Webmasters build links for two reasons: to drive traffic and to influence search engine placement. Neither option is as cut and dry as I’ve stated here but when it gets down to it, that’s why webmasters deliberately build links.
If you’re building links to support ongoing SEO efforts, there are a handful of key tips to keep in mind for a successful campaign. IMO, the two most important are:
- using keywords as anchor text (also known as link text).
- pointing links to pages which have been optimized for the keyword terms you’re using in your anchors.
Almost all working links will add to your link graph and influence your link popularity; but smart links, or those strategically written and placed, work best. Here’s an example of how you can optimize your link efforts for maximum ranking affect.
(Disclaimer: I’ve used Google engineer Matt Cutts personal blog in my examples, doing so ensures I avoid outing anyone or calling attention to someone else’s marketing strategy)
As you work, try to place your links on pages which are topically or geographically similar to your own. Doing so helps drive targeted traffic and reinforce the relevancy (or credibility) aspect of link popularity. If you sell diamond engagement rings you’ll benefit more from placing links on pages related to weddings and brides over pages selling data recovery services. To reinforce this point, here’s a quote from Bing’s Webmaster Blog:
when seeking an endorsement with an external, inbound link, the theme of the site you want to link to yours should be relevant to your site’s theme
Anchor text, or the clickable part of the link you see, is a query ranking indicator and one of the most powerful components of link popularity. When you drop links on relevant pages and point them to your site, use a keyword phrase the page has been optimized for as your anchor text. By doing so, you’re telling both visitors and search bots what they can expect and what the upcoming page is about. Here’s what both Bing and Google specifically say about anchor text:
Bing: …”anchor text helps define the theme of a linked page…”
Google: …” In addition, anchor text influences the queries your site ranks for in the search results…”
I think the Google quote says it all. Your keyword anchors help influence how you rank for a particular phrase. If a lot of sites are hosting your keyword rich links and the engine can determine those links were not injected to manipulate the search results, your target page is on it’s way to ranking well.
Let’s take a look at these two points in action.
Here’s a screen shot of the page on MattCutts.com I’m using as my example. The blog post is about taking a digital cleanse or getting off Twitter for a week, the phrase “digital cleanse” is our keyword phrase. (Keep in mind Matt didn’t write the post to pimp the words “digital cleanse” but the example fits what we’re talking about.)
Notice the term “digital cleanse” in the Title, in the post heading, as a hyperlink and in the content. This is solid SEO optimization and what the text link anchors into. This on-page reinforcement of our anchor text term gives us far more SEO weight than a “click here” type anchor.

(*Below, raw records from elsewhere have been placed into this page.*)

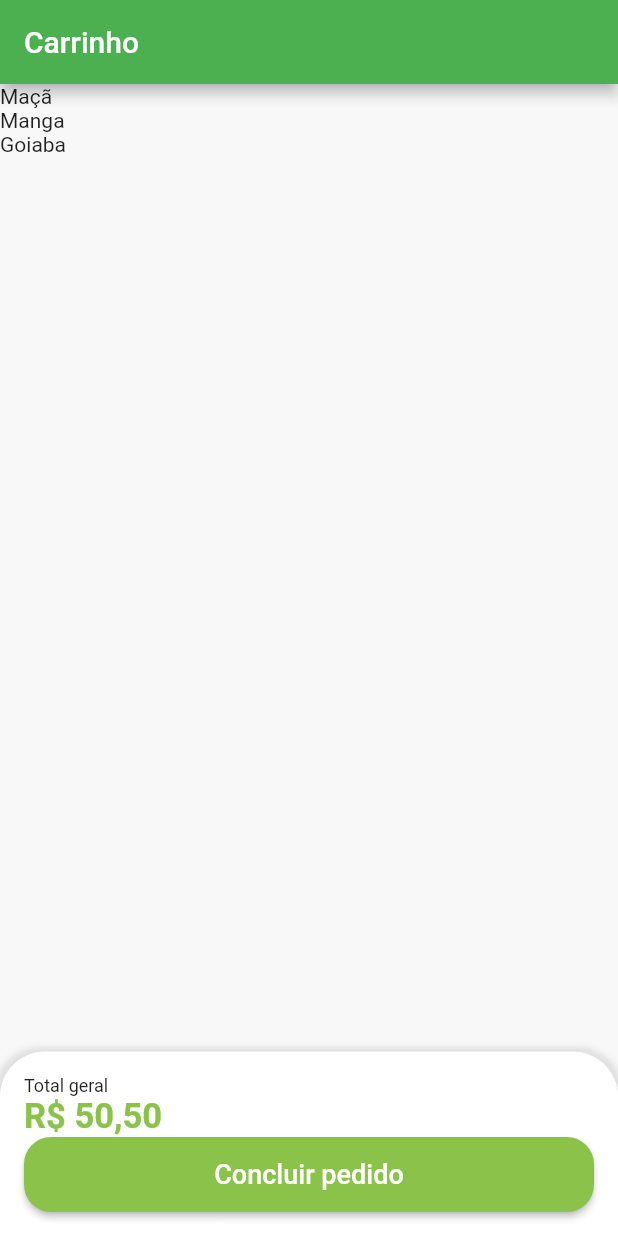
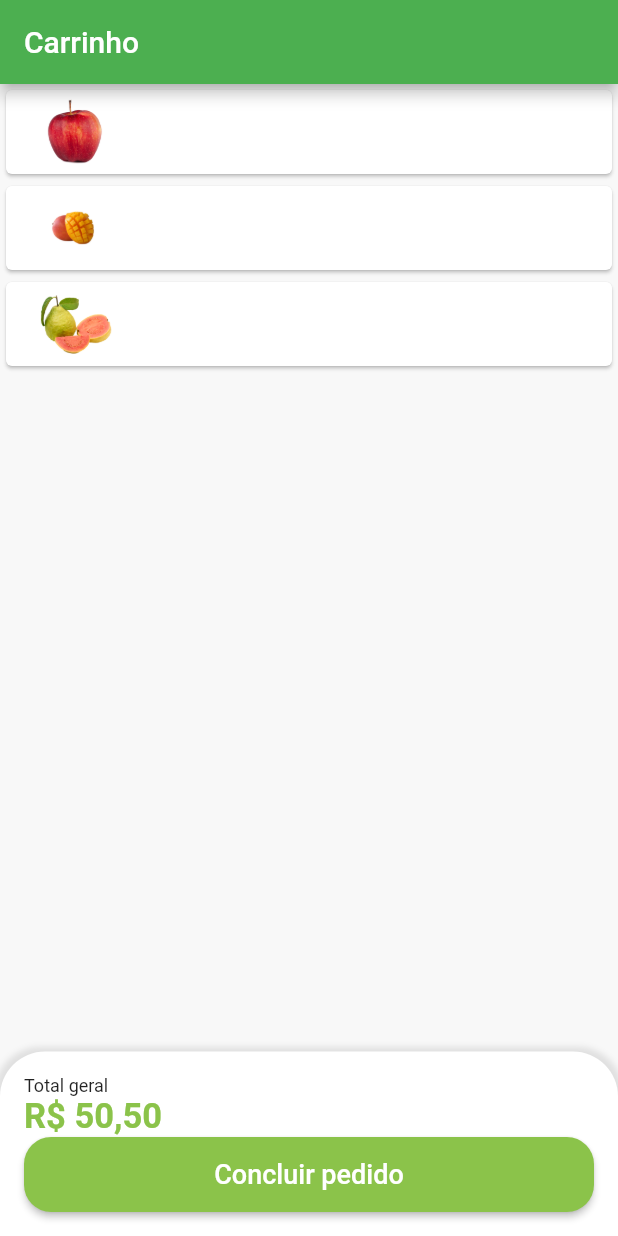
Before and after one commit to caneto/Projeto-do-Quintanda-Virtual---1, a Flutter app: the CartTab screen opened directly, on a phone screen of 412 x 824 dp. Run offline on Flutter 3.47's test engine with Material 2 defaults, Android fonts, the phone set to English and light mode, and no system bars; our stand-ins replace animated_text_kit, badges, mask_text_input_formatter.

Commit message:
Atualização

```diff
--- a/lib/tabs/cart_tab.dart
+++ b/lib/tabs/cart_tab.dart
@@ -1,5 +1,6 @@
 import 'package:flutter/material.dart';
 import 'package:quitandavirtual/config/custom_colors.dart';
+import 'package:quitandavirtual/tiles/cart_tile.dart';
 import 'package:quitandavirtual/utils/utils_services.dart';
 import 'package:quitandavirtual/config/app_data.dart';
 
@@ -20,7 +21,7 @@ class CartTab extends StatelessWidget {
             child: ListView.builder(
               itemCount: cartItens.length,
                 itemBuilder: (_,index) {
-                  return Text(cartItens[index].item.itemName);
+                  return CartTile(cartItemModel: cartItens[index]);
                 },
             ),
           ),
--- /dev/null
+++ b/lib/tiles/cart_tile.dart
@@ -0,0 +1,21 @@
+import 'package:flutter/material.dart';
+import 'package:quitandavirtual/models/cart_item_model.dart';
+
+class CartTile extends StatelessWidget {
+  const CartTile({Key? key, required this.cartItemModel}) : super(key: key);
+
+  final CartItemModel cartItemModel;
+
+  @override
+  Widget build(BuildContext context) {
+    return Card(
+      child: ListTile(
+        leading: Image.asset(
+          cartItemModel.item.imgUrl,
+          height: 60,
+          width: 60,
+        ),
+      ),
+    );
+  }
+}
```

Let’s take a look at the other point being made here and that’s the relevancy factor. Again, links sitting on any ol’ page will pass link popularity to some degree, but links on topically relevant pages pass more. Here’s an example of a topically relevant page hosting our keyword rich “digital cleanse” anchor:
The host site (Computer Weekly) is topically relevant and points to a page optimized for our term (“digital cleanse”) which makes this a great link to have. (If he was trying.) Search on the term “digital cleanse” and you’ll see our MattCutts page ranked #1 on Google and #5 on Bing. Granted, it’s not a competitive term but again, it does a great job as our example.
But dropping keyword anchors is hard
It is hard in some cases, but it’s also why they have the influence they do. This is where the push to get “quality” links comes into play, getting keyword rich text links on topically relevant pages is easier said than done. But it’s possible with good content, smart promotions and a solid media presence. It can also be done with an exact match domain if you’re lucky enough to have one. But even exact match domains need what I outlined to be successful long-term. Not all of your links will be as relevant as our example, but work to get as many as you can. Make your SEO links work hard and smart and you’ll see the benefits in better rankings.
One last thing
Rick DeJarnette from Bing has written three very good link building articles on the Bing Webmaster Blog:
Links: the good, the bad, and the ugly—Part 1 (SEM 101)
Links: the good, the bad, and the ugly—Part 2 (SEM 101
Link building for smart webmasters (no dummies here) (SEM 101)
While nothing he writes is earth-shattering new, they are excellent refresher pieces on what a webmaster can do to rank well. Don’t skip the comments especially on the last article, some of what’s shared is very enlightening.
Opinions expressed in this article are those of the guest author and not necessarily Search Engine Land. Staff authors are listed here.